Emotional eating can also lead to overeating, which can contribute to weight gain and other health problems. Overeating can lead to increased risk of heart disease, type 2 diabetes, and other chronic health conditions.
The Emotional Eating Triggers
There are many factors that can contribute to this eating disorder. Some common causes include:
- Stress: Stress can trigger the release of cortisol, a hormone that can increase appetite and cravings for comfort foods and you end up stress eating.
- Boredom: When people are bored, they may turn to food as a source of entertainment or distraction.
- Negative Emotions: Negative emotions such as sadness, anxiety, or loneliness can trigger a desire for comfort food.
- Social Pressure: Social situations can also contribute to emotional eating. For example, people may feel pressured to eat when they are out with friends or at social gatherings.
- Childhood Habits: Childhood experiences can also contribute to emotional eating habits. For example, if parents used food as a reward or punishment, children may learn to associate food with emotions.
- Health issues:To make ourselves feel good in a bad situation we sometimes eat comfort food.
How to Stop Emotional Eating
If you struggle with this disorder, there are steps you can take to overcome the habit and help you stop this eating habit. Here are some tips:
- Practice Mindful Eating: Mindful eating involves paying attention to the sensations of eating, such as the taste and texture of food, and being present in the moment while eating. This can help reduce the urge to eat in response to negative emotions.
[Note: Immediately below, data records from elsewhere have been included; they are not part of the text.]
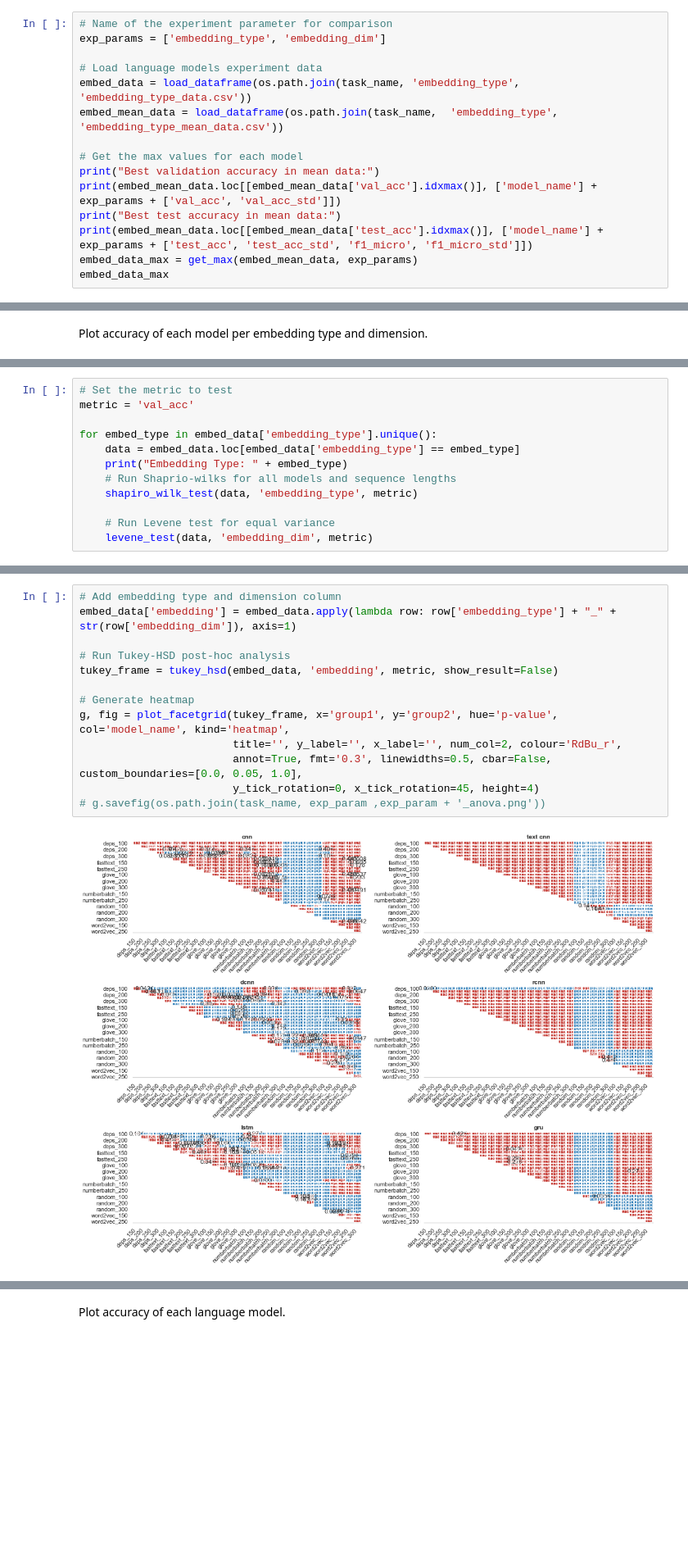
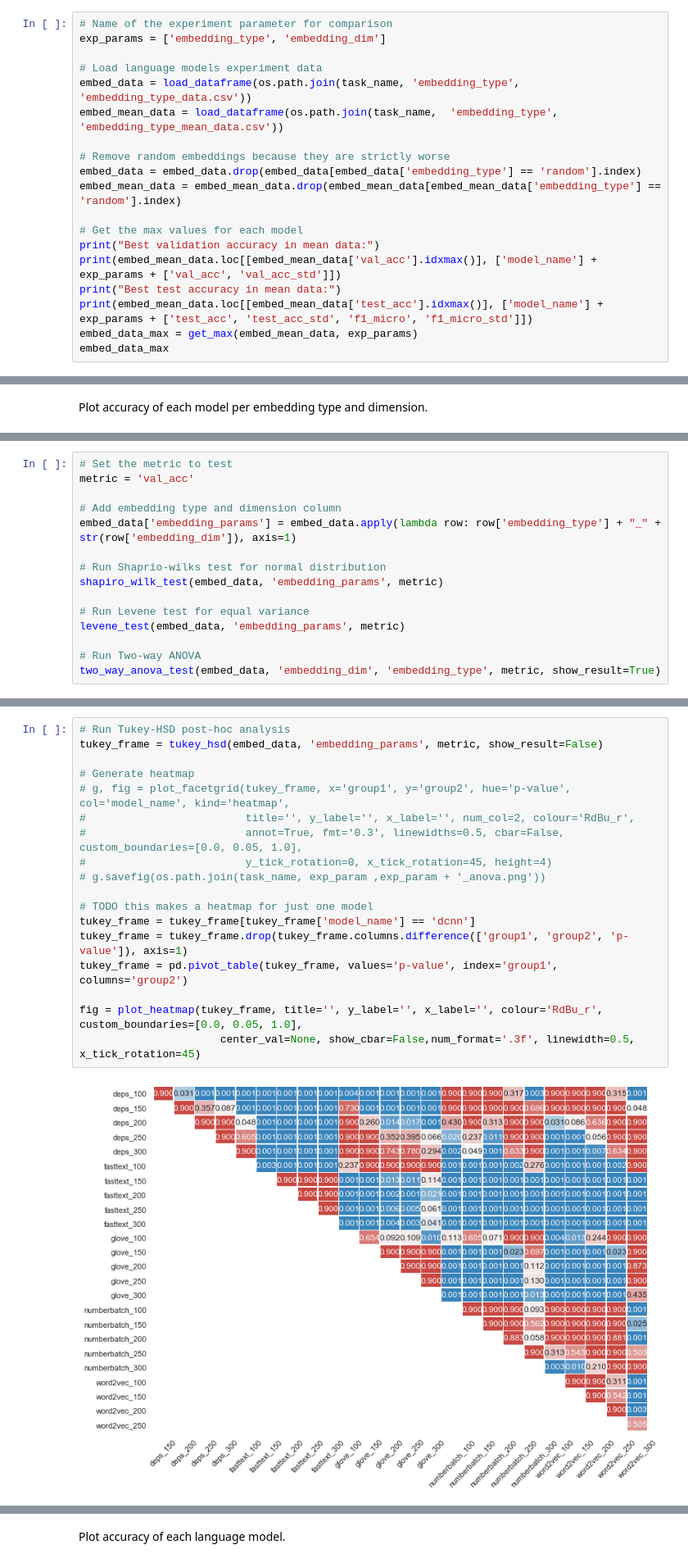
Before and after one commit to NathanDuran/Sentence-Encoding-for-DA-Classification, a Jupyter notebook: data_processing/swda_results.ipynb, the cells around one changed output, grey strips where cells are left out. Shown at 82% size. Cells and saved outputs as stored; diff of their text form; blank space fills up the shorter version.

```diff
--- a/data_processing/results.ipynb
+++ b/data_processing/swda_results.ipynb
@@ -586,6 +543,10 @@ exp_params = ['embedding_type', 'embedding_dim']
 embed_data = load_dataframe(os.path.join(task_name, 'embedding_type', 'embedding_type_data.csv'))
 embed_mean_data = load_dataframe(os.path.join(task_name,  'embedding_type', 'embedding_type_mean_data.csv'))
 
+# Remove random embeddings because they are strictly worse
+embed_data = embed_data.drop(embed_data[embed_data['embedding_type'] == 'random'].index)
+embed_mean_data = embed_mean_data.drop(embed_mean_data[embed_mean_data['embedding_type'] == 'random'].index)
+
 # Get the max values for each model
 print("Best validation accuracy in mean data:")
 print(embed_mean_data.loc[[embed_mean_data['val_acc'].idxmax()], ['model_name'] + exp_params + ['val_acc', 'val_acc_std']])
@@ -627,12 +588,15 @@ Test ANOVA assumptions using Shapiro-Wilks test for normality and Levene test fo
 # Set the metric to test
 metric = 'val_acc'
 
-for embed_type in embed_data['embedding_type'].unique():
-    data = embed_data.loc[embed_data['embedding_type'] == embed_type]
-    print("Embedding Type: " + embed_type)
-    # Run Shaprio-wilks for all models and sequence lengths
-    shapiro_wilk_test(data, 'embedding_type', metric)
+# Add embedding type and dimension column
+embed_data['embedding_params'] = embed_data.apply(lambda row: row['embedding_type'] + "_" + str(row['embedding_dim']), axis=1)
 
-    # Run Levene test for equal variance
-    levene_test(data, 'embedding_dim', metric)
+# Run Shaprio-wilks test for normal distribution
+shapiro_wilk_test(embed_data, 'embedding_params', metric)
+
+# Run Levene test for equal variance
+levene_test(embed_data, 'embedding_params', metric)
+
+# Run Two-way ANOVA
+two_way_anova_test(embed_data, 'embedding_dim', 'embedding_type', metric, show_result=True)
 # %% [output]
@@ -687,16 +641,21 @@ The following models do not have significant p-values when comparing embedding_d
 # %%
-# Add embedding type and dimension column
-embed_data['embedding'] = embed_data.apply(lambda row: row['embedding_type'] + "_" + str(row['embedding_dim']), axis=1)
-
 # Run Tukey-HSD post-hoc analysis
-tukey_frame = tukey_hsd(embed_data, 'embedding', metric, show_result=False)
+tukey_frame = tukey_hsd(embed_data, 'embedding_params', metric, show_result=False)
 
 # Generate heatmap
-g, fig = plot_facetgrid(tukey_frame, x='group1', y='group2', hue='p-value', col='model_name', kind='heatmap',
-                        title='', y_label='', x_label='', num_col=2, colour='RdBu_r',
-                        annot=True, fmt='0.3', linewidths=0.5, cbar=False, custom_boundaries=[0.0, 0.05, 1.0],
-                        y_tick_rotation=0, x_tick_rotation=45, height=4)
+# g, fig = plot_facetgrid(tukey_frame, x='group1', y='group2', hue='p-value', col='model_name', kind='heatmap',
+#                         title='', y_label='', x_label='', num_col=2, colour='RdBu_r',
+#                         annot=True, fmt='0.3', linewidths=0.5, cbar=False, custom_boundaries=[0.0, 0.05, 1.0],
+#                         y_tick_rotation=0, x_tick_rotation=45, height=4)
 # g.savefig(os.path.join(task_name, exp_param ,exp_param + '_anova.png'))
+
+# TODO this makes a heatmap for just one model
+tukey_frame = tukey_frame[tukey_frame['model_name'] == 'dcnn']
+tukey_frame = tukey_frame.drop(tukey_frame.columns.difference(['group1', 'group2', 'p-value']), axis=1)
+tukey_frame = pd.pivot_table(tukey_frame, values='p-value', index='group1', columns='group2')
+
+fig = plot_heatmap(tukey_frame, title='', y_label='', x_label='', colour='RdBu_r', custom_boundaries=[0.0, 0.05, 1.0],
+                      center_val=None, show_cbar=False,num_format='.3f', linewidth=0.5, x_tick_rotation=45)
 # %% [output]
-[figure, old version]
+[figure, new version]
 # %% [markdown]
```
Also changed, not shown: parts of 33 cells of this notebook, 7 other files.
- Meditate: Deep breathing is meditating. See also our guide to begin with meditation.
- Identify Triggers: Identifying the triggers that lead to emotional eating can help you anticipate and avoid those situations. For example, if you know that stress triggers your emotional eating, you can develop alternative coping mechanisms like exercise (going for a walk could do the trick), meditation or deep breathing.
- Seek Support: Talking to a therapist or counselor can help you identify the root causes of emotional eating and develop healthier coping mechanisms. Hypnosis could also be a short-term solution. Addressing the actual issue is actually the best way to address emotional eating.
- Develop Healthy Habits: Developing healthy habits like regular exercise and getting enough sleep can help reduce stress and negative emotions. A major gamechanger could be keeping exclusively healthy snacks around: protein bars no extra sugar, vegetable sticks with tahini dip, fresh whole season fruits and vegetables, stuff that needs to be cooked. Also, uninstall all the food apps.
- Practice Self-Compassion: It’s important to be kind to yourself and practice self-compassion when trying to overcome emotional eating habits. Remember that change takes time and effort, and it’s okay to make mistakes along the way.
Emotional eating is a common habit for many people, but it can have negative health consequences when it becomes a regular habit. Identifying the triggers that lead to emotional eating and developing healthy coping mechanisms can help break the cycle of negative emotions and heal the emotional eating.